What you should do:
Omitting all images, give the entries that follow again exactly as they read.

------

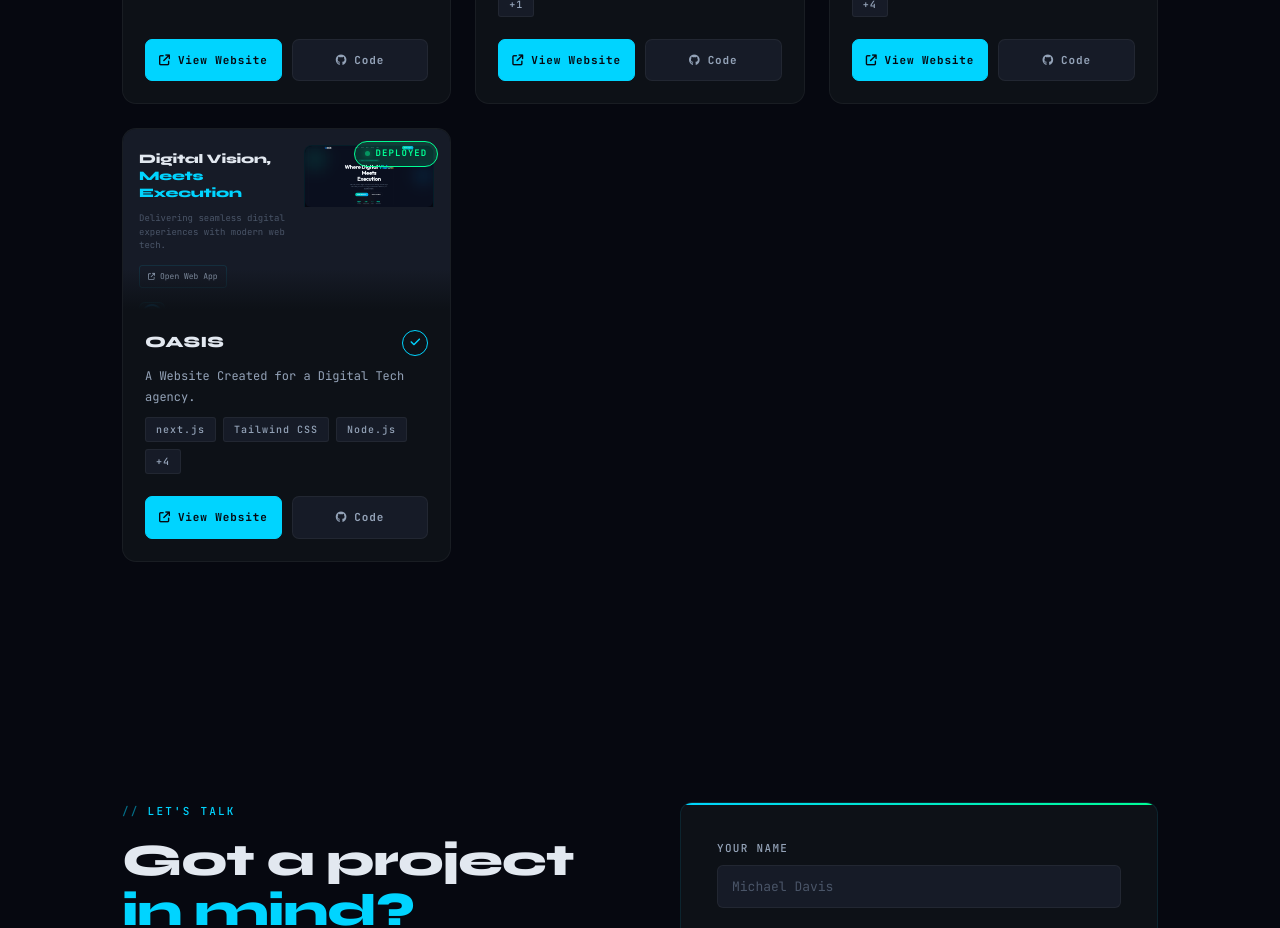
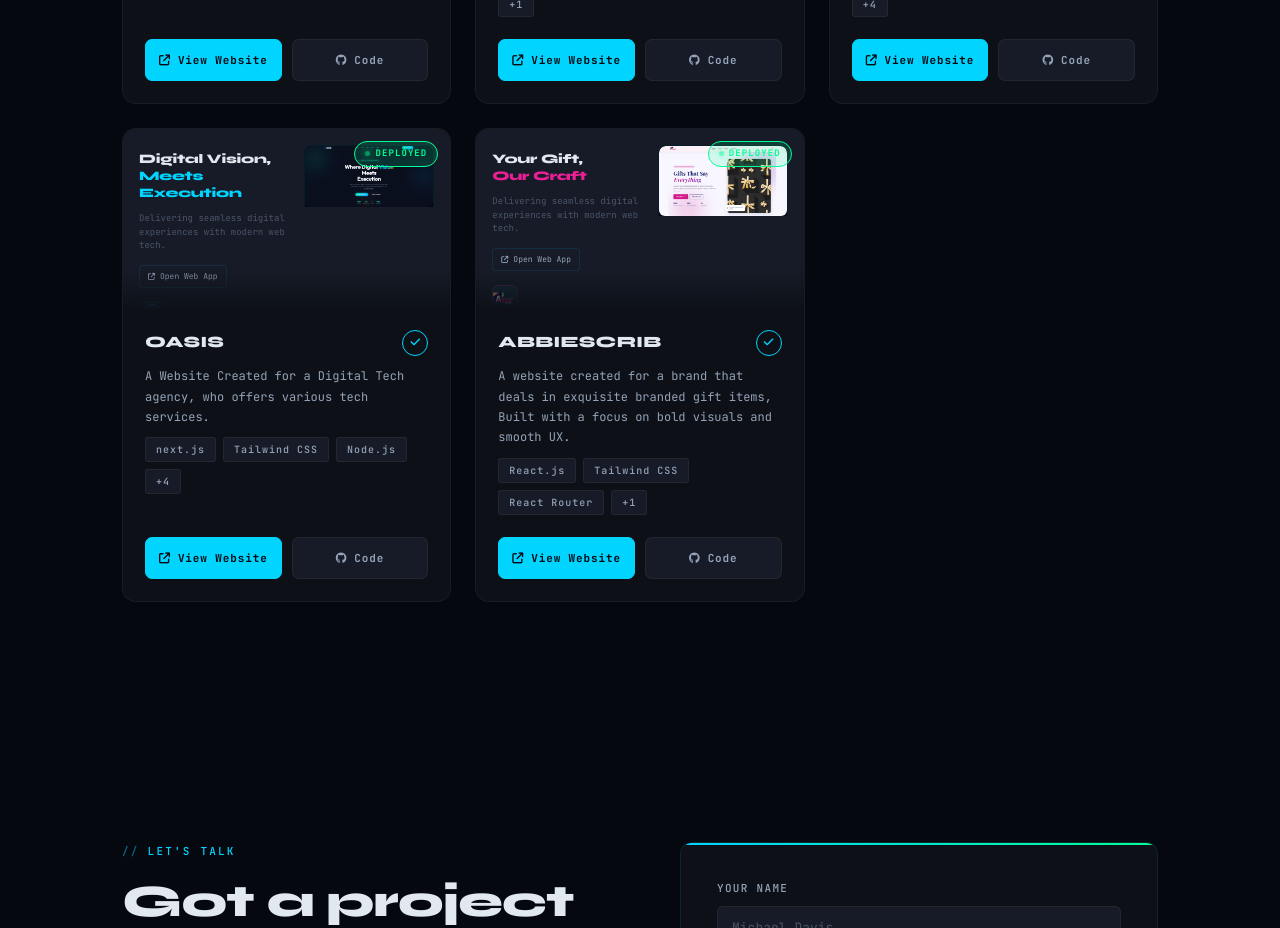
Before and after one commit to Dosky-05/Modesireoluwa-Adedokun, a React (Vite) app: page / in a window 1280 px wide. Shown: the part 3060-3988 px from the top of the page. Built offline with nearby package versions, Linux system fonts and the light colour scheme.

Commit message:
Abbiescrib added

```diff
--- a/src/sections/Projects.jsx
+++ b/src/sections/Projects.jsx
@@ -36,7 +36,7 @@ const projects = [
   },
   {
     name: 'Oasis',
-    desc: 'A Website Created for a Digital Tech agency.',
+    desc: 'A Website Created for a Digital Tech agency, who offers various tech services.',
     tags: ['next.js', 'Tailwind CSS', 'Node.js', '+4'],
     live: 'https://oasis-delta-wheat.vercel.app/',
     github: 'https://github.com/Dosky-05',
@@ -44,6 +44,17 @@ const projects = [
     headline: ['Digital Vision,', 'Meets Execution'],
     color: '#00d4ff',
     headlineImg: '/images/Oasis.png',
+  },
+   {
+    name: 'Abbiescrib',
+    desc: 'A website created for a brand that deals in exquisite branded gift items, Built with a focus on bold visuals and smooth UX.',
+    tags: ['React.js', 'Tailwind CSS', 'React Router', '+1'],
+    live: 'https://abbiescrib.vercel.app/',
+    github: 'https://github.com/Dosky-05',
+    iconImg: '/images/Abbiescriblogo.png',
+    headline: ['Your Gift,', 'Our Craft'],
+    color: '#eb2096',
+    headlineImg: '/images/Abbiescrib.png',
   },
 ];
 
```
Also changed, not shown: public/images/Abbiescrib.png (added), public/images/Abbiescriblogo.png (added).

------

Task result:
Before and after one commit to Dosky-05/Modesireoluwa-Adedokun, a React (Vite) app: page / in a window 1280 px wide. Shown: the part 3060-3988 px from the top of the page. Built offline with nearby package versions, Linux system fonts and the light colour scheme.

Commit message:
Abbiescrib added

```diff
--- a/src/sections/Projects.jsx
+++ b/src/sections/Projects.jsx
@@ -36,7 +36,7 @@ const projects = [
   },
   {
     name: 'Oasis',
-    desc: 'A Website Created for a Digital Tech agency.',
+    desc: 'A Website Created for a Digital Tech agency, who offers various tech services.',
     tags: ['next.js', 'Tailwind CSS', 'Node.js', '+4'],
     live: 'https://oasis-delta-wheat.vercel.app/',
     github: 'https://github.com/Dosky-05',
@@ -44,6 +44,17 @@ const projects = [
     headline: ['Digital Vision,', 'Meets Execution'],
     color: '#00d4ff',
     headlineImg: '/images/Oasis.png',
+  },
+   {
+    name: 'Abbiescrib',
+    desc: 'A website created for a brand that deals in exquisite branded gift items, Built with a focus on bold visuals and smooth UX.',
+    tags: ['React.js', 'Tailwind CSS', 'React Router', '+1'],
+    live: 'https://abbiescrib.vercel.app/',
+    github: 'https://github.com/Dosky-05',
+    iconImg: '/images/Abbiescriblogo.png',
+    headline: ['Your Gift,', 'Our Craft'],
+    color: '#eb2096',
+    headlineImg: '/images/Abbiescrib.png',
   },
 ];
 
```
Also changed, not shown: public/images/Abbiescrib.png (added), public/images/Abbiescriblogo.png (added).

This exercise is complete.